What the task requires: Search the records for "family". Copy every line where it appears.
—————
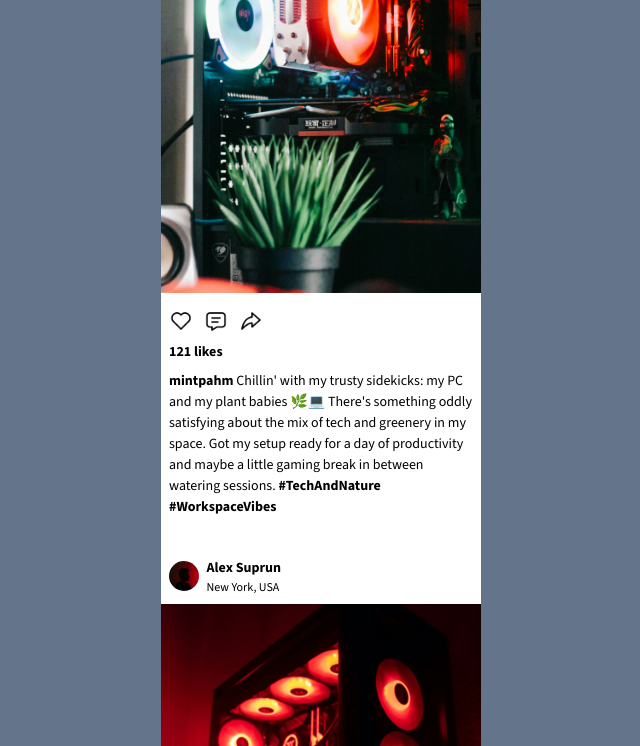
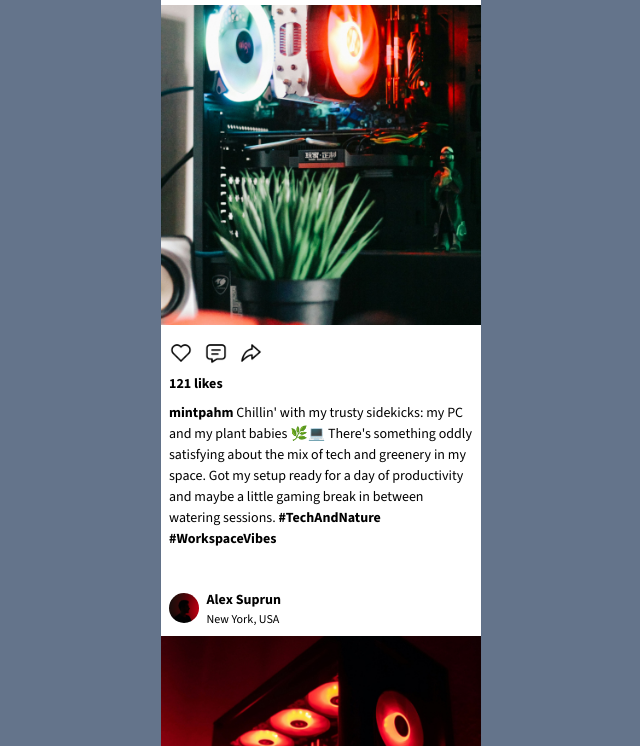
Before and after one commit to XenoMee/GameStation, a website built with Vite: page index.html in a window 1280 px wide. Shown: the part 146-892 px from the top of the page, without its empty margins (319-959 px from the left). Built offline with nearby package versions, Linux system fonts and the light colour scheme; files whose address does not match are found by name.

Commit message:
add top/bottom padding to body

```diff
--- a/index.html
+++ b/index.html
@@ -16,7 +16,7 @@
     <title>GameStation</title>
 </head>
 
-<body class="grid place-content-center text-[.875rem] bg-slate-500">
+<body class="grid place-content-center text-[.875rem] bg-slate-500 py-8">
     <main>
         <section class="shadow-sm max-w-xs bg-white rounded-xl">
             <header class="flex items-center justify-between p-2 border-b-2 border-gray-400">
```
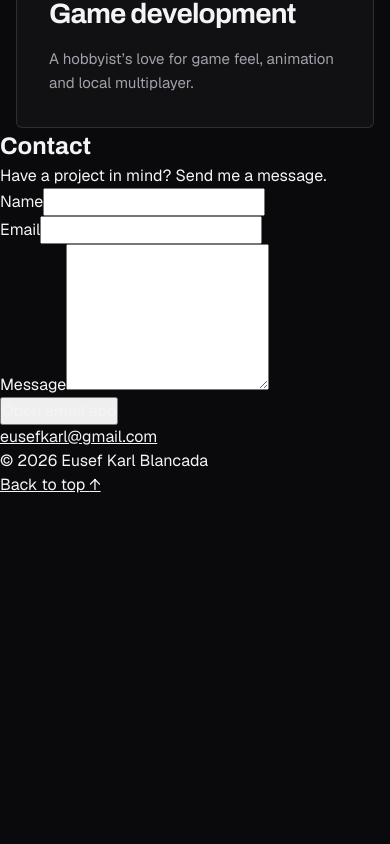
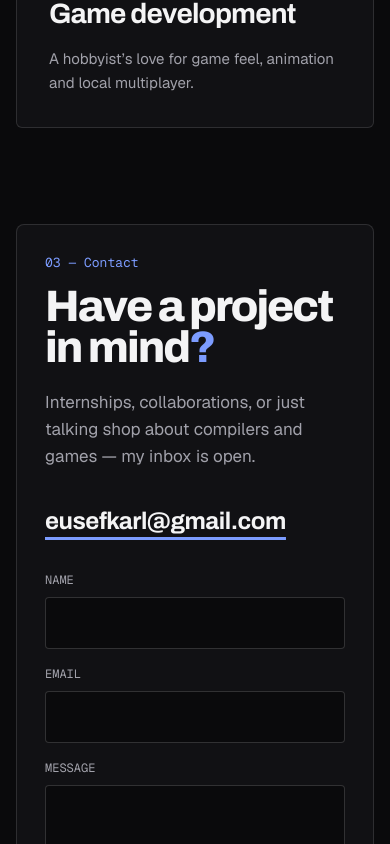
Before and after one commit to evolto06/profilewebsite, a React (Vite) app: page / in a window 390 px wide. Shown: the part 5580-6424 px from the top of the page. Before the commit the page ends 6077 px from the top, so only its background shows below. Built offline with nearby package versions, Linux system fonts and the light colour scheme.

Commit message:
feat: redesign contact panel

```diff
--- a/src/components/Contact.tsx
+++ b/src/components/Contact.tsx
@@ -19,10 +19,24 @@ const Contact = () => {
   };
 
   return (
-    <section id="contact" className="contact-section">
-      <h2>Contact</h2>
-      <div className="contact-info">
-        <p>Have a project in mind? Send me a message.</p>
+    <section id="contact" className="section contact-section">
+      <div className="contact-panel">
+        <div className="contact-intro">
+          <div>
+            <p className="section-kicker">03 — Contact</p>
+            <h2>
+              Have a project
+              <br />
+              in mind<span className="accent-text">?</span>
+            </h2>
+            <p className="contact-lede">
+              Internships, collaborations, or just talking shop about compilers and games — my inbox is open.
+            </p>
+          </div>
+          <a href="mailto:eusefkarl@gmail.com" className="direct-email">
+            eusefkarl@gmail.com
+          </a>
+        </div>
         <form className="contact-form" onSubmit={handleSubmit}>
           <div className="form-field">
             <label htmlFor="name">Name</label>
@@ -36,14 +50,11 @@ const Contact = () => {
             <label htmlFor="message">Message</label>
             <textarea id="message" name="message" rows={6} required />
           </div>
-          <button type="submit" className="email-link">
-            Open email app
+          <button type="submit" className="btn btn-accent contact-submit">
+            Send via email app <span aria-hidden="true">↗</span>
           </button>
           {status === 'opened' && <p className="form-note" aria-live="polite">Your email app should open with the message ready to send.</p>}
         </form>
-        <a href="mailto:eusefkarl@gmail.com" className="direct-email">
-          eusefkarl@gmail.com
-        </a>
       </div>
     </section>
   );
--- a/src/index.css
+++ b/src/index.css
@@ -793,6 +793,114 @@ textarea {
   color: var(--subtle);
 }
 
+/* Contact */
+.contact-section {
+  padding-top: clamp(96px, 12vw, 160px);
+  padding-bottom: clamp(72px, 9vw, 120px);
+}
+
+.contact-panel {
+  display: flex;
+  flex-wrap: wrap;
+  gap: clamp(32px, 5vw, 72px);
+  padding: clamp(28px, 5vw, 64px);
+  border: 1px solid var(--border);
+  border-radius: var(--radius-lg);
+  background: var(--surface);
+}
+
+.contact-intro {
+  flex: 999 1 420px;
+  min-width: 0;
+  display: flex;
+  flex-direction: column;
+  justify-content: space-between;
+  gap: 32px;
+}
+
+.contact-intro h2 {
+  font-size: clamp(44px, 6.5vw, 88px);
+  font-weight: 800;
+  line-height: 0.92;
+  letter-spacing: -0.045em;
+}
+
+.contact-lede {
+  max-width: 40ch;
+  margin-top: 22px;
+  font-size: 17px;
+  line-height: 1.6;
+  color: var(--muted);
+}
+
+.direct-email {
+  font-family: var(--font-display);
+  font-stretch: 112%;
+  font-size: clamp(24px, 3vw, 38px);
+  font-weight: 700;
+  letter-spacing: -0.02em;
+  color: var(--text);
+  text-decoration: underline;
+  text-decoration-color: var(--accent);
+  text-decoration-thickness: 3px;
+  text-underline-offset: 8px;
+  overflow-wrap: anywhere;
+}
+
+.contact-form {
+  flex: 1 1 340px;
+  min-width: 0;
+  display: flex;
+  flex-direction: column;
+  gap: 16px;
+}
+
+.form-field {
+  display: flex;
+  flex-direction: column;
+  gap: 8px;
+}
+
+.form-field label {
+  font-family: var(--font-mono);
+  font-size: 12px;
+  color: var(--muted);
+  text-transform: uppercase;
+}
+
+.form-field input,
+.form-field textarea {
+  width: 100%;
+  border: 1px solid rgba(255, 255, 255, 0.16);
+  border-radius: var(--radius-sm);
+  background: var(--bg);
+  color: var(--text);
+  font-family: var(--font-body);
+  font-size: 16px;
+}
+
+.form-field input {
+  min-height: 52px;
+  padding: 0 16px;
+}
+
+.form-field textarea {
+  padding: 14px 16px;
+  resize: vertical;
+}
+
+.contact-submit {
+  justify-content: center;
+  min-height: 54px;
+  border: 0;
+  cursor: pointer;
+}
+
+.form-note {
+  font-size: 14px;
+  color: var(--muted);
+}
+
 /* Motion */
 @media (prefers-reduced-motion: reduce) {
   html {
```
—————
Task response:
+  font-family: var(--font-display);
+  font-family: var(--font-mono);
+  font-family: var(--font-body);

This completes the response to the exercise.